DKF: What bytecodes do you define? Should there be a mechanism for modules to define new bytecodes? If that's the case, how do you stop collisions between bytecodes defined by different modules when you transport a saved bytecode sequence from one system to another?PWQ: Dkf, clearly the issue of byte code clashes can be avoided by any number of means. Rather than say how, why don't we just say why not?. It's really a non issue as far as this discussion is concerned.LV And how do you construct application safety, so that virii don't generate dangerous bytecodes which trash a system?PWQ LV, Any time you load a binary extension into TCL you are at the mercy of the author. If they have put malicious code in there then it can be executed. The fact that byte codes can do the same thing hardly raises any special issue or concern.Peter Newman 11 January 2005: I don't know. Haven't thought about those issues yet. Obviously it can be done.But with this spec. the idea was to start at the top with a very high-level overview of the main features and goals of the language. And then gradually work down to spec out and then code up the details (coding say in Tcl first, and then C, once we're satisfied with the results).Also, all those components suggested above are the sorts of things that are found in current implementations of scripting languages like Tcl and Perl. But UPL is modular - with every component an optional part. So if somone wanted the parser to directly execute it's own output, they're free to write such a beast.Similarly, the Tree Executioner. There's nothing wrong executing the tokenised form of the program either.And if multiple components are used, there's nothing wrong with different sets of components using different APIs. In other words, there can be as many different structures/definitions of the tokenised and byte-coded forms of the program, as people care to implement.Our language should be a dynamic, living beast; capable of evolving and improving all the time.So if you want to get spec'ing away - on parsers, and byte code compilers, etc - then just go for it. IMHO it would be a good idea to start with a high-level description of the current Tcl implementations of these - noting perhaps their objectives and pros and cons. And perhaps the alternatives that might be worthwhile. I guess DKF, you know as much about this as anyone.A high-level Tcl implementation of the current Tcl parser would be a useful starting point. AFAIK it's basically OK. But there are one or two areas that I think could be looked at:-
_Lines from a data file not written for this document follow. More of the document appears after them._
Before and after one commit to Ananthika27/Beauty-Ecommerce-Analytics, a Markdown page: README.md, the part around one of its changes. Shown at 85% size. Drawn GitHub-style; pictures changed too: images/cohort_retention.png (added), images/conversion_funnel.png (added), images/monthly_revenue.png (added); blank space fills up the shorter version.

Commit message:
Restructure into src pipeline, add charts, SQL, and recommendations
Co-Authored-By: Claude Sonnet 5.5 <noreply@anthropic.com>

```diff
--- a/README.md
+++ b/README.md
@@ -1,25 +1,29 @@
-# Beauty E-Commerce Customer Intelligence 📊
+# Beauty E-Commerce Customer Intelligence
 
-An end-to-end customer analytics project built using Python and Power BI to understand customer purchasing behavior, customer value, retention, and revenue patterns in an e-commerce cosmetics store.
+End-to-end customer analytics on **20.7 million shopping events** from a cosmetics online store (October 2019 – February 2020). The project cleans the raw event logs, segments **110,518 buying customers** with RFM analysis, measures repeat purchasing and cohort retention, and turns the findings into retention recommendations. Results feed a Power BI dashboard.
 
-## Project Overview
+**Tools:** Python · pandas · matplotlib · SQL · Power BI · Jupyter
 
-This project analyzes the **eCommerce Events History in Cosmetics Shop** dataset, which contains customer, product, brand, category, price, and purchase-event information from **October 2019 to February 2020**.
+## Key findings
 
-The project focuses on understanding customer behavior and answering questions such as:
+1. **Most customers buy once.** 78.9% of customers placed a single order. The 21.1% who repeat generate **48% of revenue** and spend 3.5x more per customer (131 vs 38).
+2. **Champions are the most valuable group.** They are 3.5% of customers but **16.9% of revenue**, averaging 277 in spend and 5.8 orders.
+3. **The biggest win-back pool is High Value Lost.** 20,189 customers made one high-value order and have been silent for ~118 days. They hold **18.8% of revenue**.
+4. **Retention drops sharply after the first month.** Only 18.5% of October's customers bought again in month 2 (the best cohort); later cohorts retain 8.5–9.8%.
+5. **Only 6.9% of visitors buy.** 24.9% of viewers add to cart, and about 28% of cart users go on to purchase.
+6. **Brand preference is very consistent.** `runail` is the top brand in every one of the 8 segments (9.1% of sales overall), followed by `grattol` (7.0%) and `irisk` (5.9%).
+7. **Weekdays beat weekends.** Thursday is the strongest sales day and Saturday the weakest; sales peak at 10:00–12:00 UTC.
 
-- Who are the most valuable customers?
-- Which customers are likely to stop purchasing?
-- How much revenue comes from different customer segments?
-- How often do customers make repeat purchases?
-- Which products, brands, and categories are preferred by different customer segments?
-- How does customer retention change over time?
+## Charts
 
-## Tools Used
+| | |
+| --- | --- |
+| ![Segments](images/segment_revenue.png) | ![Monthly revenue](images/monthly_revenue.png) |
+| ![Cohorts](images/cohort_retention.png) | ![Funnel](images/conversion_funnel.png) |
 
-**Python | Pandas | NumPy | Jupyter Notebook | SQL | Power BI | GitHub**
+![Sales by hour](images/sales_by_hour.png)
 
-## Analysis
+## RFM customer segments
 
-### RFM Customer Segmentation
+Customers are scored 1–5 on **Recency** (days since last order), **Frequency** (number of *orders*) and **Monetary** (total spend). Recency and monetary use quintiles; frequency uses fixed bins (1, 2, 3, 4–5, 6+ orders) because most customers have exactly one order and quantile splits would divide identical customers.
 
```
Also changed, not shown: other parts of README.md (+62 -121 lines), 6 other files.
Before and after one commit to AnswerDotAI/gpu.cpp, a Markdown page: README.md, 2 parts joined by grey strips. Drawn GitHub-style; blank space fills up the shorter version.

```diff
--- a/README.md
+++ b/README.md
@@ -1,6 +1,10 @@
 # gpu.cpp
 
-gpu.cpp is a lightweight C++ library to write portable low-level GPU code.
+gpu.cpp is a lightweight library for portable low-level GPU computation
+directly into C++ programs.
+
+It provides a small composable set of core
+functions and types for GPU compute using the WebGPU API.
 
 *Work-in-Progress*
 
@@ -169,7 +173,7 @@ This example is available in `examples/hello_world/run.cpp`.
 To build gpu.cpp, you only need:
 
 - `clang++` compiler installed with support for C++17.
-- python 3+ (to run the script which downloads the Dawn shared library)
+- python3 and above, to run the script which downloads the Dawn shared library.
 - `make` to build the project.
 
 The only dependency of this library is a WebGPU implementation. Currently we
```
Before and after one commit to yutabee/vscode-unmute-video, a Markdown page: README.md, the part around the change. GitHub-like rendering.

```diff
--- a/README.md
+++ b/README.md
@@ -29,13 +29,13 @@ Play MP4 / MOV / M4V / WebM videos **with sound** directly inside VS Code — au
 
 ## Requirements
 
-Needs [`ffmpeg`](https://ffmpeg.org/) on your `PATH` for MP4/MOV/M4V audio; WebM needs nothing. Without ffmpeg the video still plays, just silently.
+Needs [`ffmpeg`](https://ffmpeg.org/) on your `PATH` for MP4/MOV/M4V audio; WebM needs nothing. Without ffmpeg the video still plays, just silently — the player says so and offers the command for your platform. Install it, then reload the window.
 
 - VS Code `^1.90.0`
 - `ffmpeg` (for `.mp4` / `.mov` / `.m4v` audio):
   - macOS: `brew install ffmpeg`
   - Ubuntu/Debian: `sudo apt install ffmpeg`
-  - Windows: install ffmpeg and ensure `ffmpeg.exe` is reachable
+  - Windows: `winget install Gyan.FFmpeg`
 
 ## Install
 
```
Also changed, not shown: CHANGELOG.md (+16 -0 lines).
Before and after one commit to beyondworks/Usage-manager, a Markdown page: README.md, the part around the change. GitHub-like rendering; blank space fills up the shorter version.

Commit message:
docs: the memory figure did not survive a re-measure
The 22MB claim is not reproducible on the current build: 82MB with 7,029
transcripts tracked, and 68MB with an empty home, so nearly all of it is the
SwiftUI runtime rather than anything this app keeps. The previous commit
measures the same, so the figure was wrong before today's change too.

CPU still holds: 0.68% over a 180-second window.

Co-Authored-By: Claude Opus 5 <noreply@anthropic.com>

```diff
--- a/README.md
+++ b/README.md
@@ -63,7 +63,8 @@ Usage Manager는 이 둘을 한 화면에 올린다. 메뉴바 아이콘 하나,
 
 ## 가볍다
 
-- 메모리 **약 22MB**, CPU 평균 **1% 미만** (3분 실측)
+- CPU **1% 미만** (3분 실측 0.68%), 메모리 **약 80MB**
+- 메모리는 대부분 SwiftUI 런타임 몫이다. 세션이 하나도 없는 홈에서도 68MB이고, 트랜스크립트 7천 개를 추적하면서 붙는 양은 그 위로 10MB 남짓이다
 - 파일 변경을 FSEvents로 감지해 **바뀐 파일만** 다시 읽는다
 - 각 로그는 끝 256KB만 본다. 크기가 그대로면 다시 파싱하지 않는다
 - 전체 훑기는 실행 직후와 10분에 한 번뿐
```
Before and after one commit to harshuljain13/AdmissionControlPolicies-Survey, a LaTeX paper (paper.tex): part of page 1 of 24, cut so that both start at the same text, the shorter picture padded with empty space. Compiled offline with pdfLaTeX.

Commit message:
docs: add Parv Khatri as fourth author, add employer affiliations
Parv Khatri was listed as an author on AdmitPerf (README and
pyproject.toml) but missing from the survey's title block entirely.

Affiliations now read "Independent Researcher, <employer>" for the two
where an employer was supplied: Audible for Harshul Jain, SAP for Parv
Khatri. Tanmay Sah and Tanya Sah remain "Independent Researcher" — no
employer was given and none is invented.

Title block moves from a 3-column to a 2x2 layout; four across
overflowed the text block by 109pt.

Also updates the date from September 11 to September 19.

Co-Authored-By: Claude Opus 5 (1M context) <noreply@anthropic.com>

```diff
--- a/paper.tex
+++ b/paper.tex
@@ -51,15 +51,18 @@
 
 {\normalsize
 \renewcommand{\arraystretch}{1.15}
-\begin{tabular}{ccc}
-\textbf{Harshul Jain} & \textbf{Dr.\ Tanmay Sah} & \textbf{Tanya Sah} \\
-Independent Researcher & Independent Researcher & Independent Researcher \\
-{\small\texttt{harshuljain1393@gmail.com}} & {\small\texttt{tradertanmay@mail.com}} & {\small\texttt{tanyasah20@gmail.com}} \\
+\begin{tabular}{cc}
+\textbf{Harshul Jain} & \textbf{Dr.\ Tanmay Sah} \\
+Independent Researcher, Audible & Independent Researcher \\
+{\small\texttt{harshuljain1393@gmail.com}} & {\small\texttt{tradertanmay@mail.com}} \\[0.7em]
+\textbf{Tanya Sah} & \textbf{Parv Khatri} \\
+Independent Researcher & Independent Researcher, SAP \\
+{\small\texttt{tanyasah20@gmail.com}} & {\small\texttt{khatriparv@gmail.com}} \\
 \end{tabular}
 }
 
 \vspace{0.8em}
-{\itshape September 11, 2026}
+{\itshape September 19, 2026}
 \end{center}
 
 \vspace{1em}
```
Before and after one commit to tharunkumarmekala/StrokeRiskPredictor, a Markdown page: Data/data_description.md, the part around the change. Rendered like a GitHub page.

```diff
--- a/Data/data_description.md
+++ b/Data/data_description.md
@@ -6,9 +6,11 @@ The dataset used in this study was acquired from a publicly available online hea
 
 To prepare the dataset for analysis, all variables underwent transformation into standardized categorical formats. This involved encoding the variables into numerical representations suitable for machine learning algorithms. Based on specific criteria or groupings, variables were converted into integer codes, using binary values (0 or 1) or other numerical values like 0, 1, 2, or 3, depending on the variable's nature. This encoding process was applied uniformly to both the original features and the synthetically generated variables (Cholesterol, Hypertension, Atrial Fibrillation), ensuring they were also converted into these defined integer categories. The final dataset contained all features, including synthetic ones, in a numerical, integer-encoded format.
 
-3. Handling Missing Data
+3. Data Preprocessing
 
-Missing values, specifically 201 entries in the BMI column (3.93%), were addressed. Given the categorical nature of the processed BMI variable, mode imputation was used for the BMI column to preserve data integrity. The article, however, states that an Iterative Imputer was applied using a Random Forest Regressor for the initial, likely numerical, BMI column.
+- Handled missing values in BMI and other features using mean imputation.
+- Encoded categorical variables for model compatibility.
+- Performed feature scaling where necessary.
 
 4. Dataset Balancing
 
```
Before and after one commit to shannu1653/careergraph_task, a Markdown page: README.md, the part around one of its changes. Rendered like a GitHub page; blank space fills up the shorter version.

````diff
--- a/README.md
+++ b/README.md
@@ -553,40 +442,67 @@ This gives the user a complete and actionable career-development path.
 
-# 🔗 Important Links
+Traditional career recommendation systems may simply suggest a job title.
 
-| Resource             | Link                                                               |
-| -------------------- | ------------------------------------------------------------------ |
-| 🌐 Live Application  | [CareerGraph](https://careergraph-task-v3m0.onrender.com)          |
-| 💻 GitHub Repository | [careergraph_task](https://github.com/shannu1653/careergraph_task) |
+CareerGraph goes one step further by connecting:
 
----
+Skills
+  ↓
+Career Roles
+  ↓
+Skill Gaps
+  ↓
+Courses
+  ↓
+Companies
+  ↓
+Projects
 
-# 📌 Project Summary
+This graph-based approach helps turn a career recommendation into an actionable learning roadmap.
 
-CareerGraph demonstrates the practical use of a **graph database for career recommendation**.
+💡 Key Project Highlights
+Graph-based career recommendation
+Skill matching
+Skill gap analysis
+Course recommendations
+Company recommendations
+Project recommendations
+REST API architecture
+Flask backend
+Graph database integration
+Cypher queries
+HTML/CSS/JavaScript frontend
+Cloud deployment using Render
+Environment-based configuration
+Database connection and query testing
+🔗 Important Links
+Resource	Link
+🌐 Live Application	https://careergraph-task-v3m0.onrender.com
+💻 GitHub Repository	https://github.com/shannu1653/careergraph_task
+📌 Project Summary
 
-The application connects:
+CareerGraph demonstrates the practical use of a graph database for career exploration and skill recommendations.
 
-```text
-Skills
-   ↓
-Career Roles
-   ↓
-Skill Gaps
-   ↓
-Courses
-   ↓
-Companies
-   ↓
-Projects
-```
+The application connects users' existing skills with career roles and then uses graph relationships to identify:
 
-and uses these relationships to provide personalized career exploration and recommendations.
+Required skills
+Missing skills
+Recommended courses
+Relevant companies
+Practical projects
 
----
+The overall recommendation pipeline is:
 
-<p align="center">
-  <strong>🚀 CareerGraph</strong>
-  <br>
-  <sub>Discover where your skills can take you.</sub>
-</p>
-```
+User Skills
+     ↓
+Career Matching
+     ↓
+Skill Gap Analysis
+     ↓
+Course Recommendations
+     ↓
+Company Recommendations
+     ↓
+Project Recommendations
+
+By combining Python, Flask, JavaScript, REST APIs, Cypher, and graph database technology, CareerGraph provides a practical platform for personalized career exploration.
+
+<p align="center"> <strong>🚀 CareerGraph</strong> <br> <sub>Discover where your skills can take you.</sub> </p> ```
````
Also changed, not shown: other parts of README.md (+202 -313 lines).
- Can't we do something about that silly mis-matched braces in comment thing (surely the parser can be made to figure this out for itself).
- Backslash line continuations also annoy me. Can't the parser be made smart enough to do without these? The Perl solution is (IMHO) much better. The line is ended by semi-colon - and may be broken over as many preceding lines as you want (without requiring any line continuators). This at least should be an option for those of us that prefer it.
- The command line parameters to the UPL: The Bootstrap Interpreter (I suppose that's pretty easy; it's just the name of the UPL: The Bootstrap File
- I assume that the UPL: The Bootstrap Interpreter then loads any modules specified in UPL: The Bootstrap File using LoadLibrary on Windows and (I forget the name of the corresponding library on Linux).
- How the UPL: The Bootstrap Interpreter, once it's loaded any modules required, transfers control to the first language interpreter (we need to define the API/calling conventions for this).
- I think we can ignore how language interpreter X nests down to language interpreter Y at this stage.
- Then there's the language parser to design - which IMHO should start of as a direct clone of the existing Tcl parser.
- The syntax of the tokenised form of the program (produced by the parser) has to be specified.
- We can ignore the byte-coding thing at this stage - and pilot things out with a Tree Executioner.
- Then there's the issue of the C code in the DLL/so's - and how the (Tree) Executioner calls it.
- We can probably implement some of the basic Tcl commands in C quite easily. The file commands and puts etc, are really just wrappers around standard C functions.